▸ TASK BRIEF:
For the records below, report how many lines include the word "with". Only the number should appear.

▸ SUPPLIED RECORDS:
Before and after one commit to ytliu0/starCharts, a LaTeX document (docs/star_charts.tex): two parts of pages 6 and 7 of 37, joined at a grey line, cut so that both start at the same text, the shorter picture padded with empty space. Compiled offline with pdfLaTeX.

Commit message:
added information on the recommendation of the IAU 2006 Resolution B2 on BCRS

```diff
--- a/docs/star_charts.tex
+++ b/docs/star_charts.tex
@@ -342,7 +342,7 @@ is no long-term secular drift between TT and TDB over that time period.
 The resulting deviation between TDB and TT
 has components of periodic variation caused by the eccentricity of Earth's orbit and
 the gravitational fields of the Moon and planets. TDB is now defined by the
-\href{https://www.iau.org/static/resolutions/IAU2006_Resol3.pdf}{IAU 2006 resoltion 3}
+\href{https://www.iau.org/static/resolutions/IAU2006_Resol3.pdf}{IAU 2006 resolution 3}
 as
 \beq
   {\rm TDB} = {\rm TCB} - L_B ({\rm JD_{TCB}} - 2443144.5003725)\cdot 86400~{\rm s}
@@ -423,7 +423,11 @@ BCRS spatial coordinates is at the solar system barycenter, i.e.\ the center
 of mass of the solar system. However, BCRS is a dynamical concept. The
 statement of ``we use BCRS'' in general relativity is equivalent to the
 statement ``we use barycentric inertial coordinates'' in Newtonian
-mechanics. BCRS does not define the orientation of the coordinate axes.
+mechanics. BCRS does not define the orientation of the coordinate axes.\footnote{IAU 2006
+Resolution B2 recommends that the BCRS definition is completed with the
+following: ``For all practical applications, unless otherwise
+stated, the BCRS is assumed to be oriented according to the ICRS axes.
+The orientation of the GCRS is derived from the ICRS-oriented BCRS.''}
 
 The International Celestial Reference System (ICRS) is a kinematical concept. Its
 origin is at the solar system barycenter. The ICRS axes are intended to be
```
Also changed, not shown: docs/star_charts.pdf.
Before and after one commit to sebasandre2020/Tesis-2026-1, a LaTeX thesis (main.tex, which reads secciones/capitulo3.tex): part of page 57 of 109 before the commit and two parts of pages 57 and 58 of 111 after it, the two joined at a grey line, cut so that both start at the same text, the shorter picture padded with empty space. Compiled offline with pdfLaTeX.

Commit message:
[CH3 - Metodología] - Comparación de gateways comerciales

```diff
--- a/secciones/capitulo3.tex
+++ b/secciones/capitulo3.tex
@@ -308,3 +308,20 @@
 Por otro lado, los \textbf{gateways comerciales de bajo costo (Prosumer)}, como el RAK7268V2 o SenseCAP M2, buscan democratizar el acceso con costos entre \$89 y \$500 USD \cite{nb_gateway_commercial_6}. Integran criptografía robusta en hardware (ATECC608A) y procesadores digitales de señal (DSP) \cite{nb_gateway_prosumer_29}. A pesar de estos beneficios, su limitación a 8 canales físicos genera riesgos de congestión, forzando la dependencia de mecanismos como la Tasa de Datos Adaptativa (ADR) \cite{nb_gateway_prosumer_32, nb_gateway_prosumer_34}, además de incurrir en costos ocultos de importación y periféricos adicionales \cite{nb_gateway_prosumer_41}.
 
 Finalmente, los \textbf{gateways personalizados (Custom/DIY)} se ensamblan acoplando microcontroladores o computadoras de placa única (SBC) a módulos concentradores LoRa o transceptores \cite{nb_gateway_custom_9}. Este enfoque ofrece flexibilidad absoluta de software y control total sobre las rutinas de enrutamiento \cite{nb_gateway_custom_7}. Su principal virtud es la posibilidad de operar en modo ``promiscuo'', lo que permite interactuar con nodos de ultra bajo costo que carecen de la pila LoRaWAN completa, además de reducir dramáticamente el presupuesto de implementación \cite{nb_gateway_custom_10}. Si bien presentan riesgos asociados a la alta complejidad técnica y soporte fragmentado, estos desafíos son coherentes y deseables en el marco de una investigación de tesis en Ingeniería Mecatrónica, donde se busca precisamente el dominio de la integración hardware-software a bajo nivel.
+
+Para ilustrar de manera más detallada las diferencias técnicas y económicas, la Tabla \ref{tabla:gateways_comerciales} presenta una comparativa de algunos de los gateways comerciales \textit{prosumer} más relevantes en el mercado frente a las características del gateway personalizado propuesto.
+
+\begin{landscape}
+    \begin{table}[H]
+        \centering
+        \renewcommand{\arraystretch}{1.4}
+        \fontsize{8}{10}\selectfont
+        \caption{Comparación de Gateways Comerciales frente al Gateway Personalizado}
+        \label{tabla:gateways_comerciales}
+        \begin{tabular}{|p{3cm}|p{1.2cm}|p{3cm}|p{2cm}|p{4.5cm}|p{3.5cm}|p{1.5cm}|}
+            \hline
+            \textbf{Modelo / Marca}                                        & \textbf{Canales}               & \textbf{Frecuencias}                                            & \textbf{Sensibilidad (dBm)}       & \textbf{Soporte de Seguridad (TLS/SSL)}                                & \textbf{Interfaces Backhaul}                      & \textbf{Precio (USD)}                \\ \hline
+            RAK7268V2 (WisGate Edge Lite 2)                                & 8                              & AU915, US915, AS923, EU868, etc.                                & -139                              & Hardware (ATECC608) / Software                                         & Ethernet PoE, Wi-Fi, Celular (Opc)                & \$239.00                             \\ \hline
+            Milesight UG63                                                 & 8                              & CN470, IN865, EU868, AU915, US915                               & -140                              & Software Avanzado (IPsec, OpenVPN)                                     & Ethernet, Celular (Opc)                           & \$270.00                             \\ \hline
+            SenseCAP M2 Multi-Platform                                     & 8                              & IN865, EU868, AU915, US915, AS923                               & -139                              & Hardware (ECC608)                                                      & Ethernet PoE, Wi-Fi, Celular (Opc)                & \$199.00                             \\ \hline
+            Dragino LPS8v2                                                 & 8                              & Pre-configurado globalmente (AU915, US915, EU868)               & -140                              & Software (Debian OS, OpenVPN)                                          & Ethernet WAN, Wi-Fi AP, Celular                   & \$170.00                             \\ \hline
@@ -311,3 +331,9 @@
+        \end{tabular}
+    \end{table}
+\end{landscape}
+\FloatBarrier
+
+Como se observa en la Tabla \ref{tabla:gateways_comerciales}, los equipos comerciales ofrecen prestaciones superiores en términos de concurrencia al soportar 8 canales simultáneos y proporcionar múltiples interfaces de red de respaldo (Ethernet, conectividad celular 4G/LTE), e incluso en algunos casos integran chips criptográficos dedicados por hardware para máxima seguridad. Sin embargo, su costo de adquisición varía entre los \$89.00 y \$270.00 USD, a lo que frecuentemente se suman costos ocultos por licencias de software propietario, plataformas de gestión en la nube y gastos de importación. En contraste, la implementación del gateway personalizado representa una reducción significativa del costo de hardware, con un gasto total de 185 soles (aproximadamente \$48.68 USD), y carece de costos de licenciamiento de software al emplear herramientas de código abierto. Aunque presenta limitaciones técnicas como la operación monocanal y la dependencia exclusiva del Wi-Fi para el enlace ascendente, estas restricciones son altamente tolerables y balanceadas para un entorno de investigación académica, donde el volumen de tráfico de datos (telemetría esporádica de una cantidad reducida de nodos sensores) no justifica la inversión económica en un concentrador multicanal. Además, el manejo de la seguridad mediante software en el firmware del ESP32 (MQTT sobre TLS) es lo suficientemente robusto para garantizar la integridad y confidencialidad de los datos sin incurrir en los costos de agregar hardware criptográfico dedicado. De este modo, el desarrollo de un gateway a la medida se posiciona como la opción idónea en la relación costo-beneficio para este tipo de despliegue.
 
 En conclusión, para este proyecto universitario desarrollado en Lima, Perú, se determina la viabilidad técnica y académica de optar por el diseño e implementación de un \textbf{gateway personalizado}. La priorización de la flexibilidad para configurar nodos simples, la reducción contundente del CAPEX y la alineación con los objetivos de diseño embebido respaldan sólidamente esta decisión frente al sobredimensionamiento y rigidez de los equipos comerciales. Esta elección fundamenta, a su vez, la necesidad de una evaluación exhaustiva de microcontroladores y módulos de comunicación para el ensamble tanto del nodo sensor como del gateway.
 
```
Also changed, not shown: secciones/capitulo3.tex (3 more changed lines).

▸ YOUR RESPONSE:
3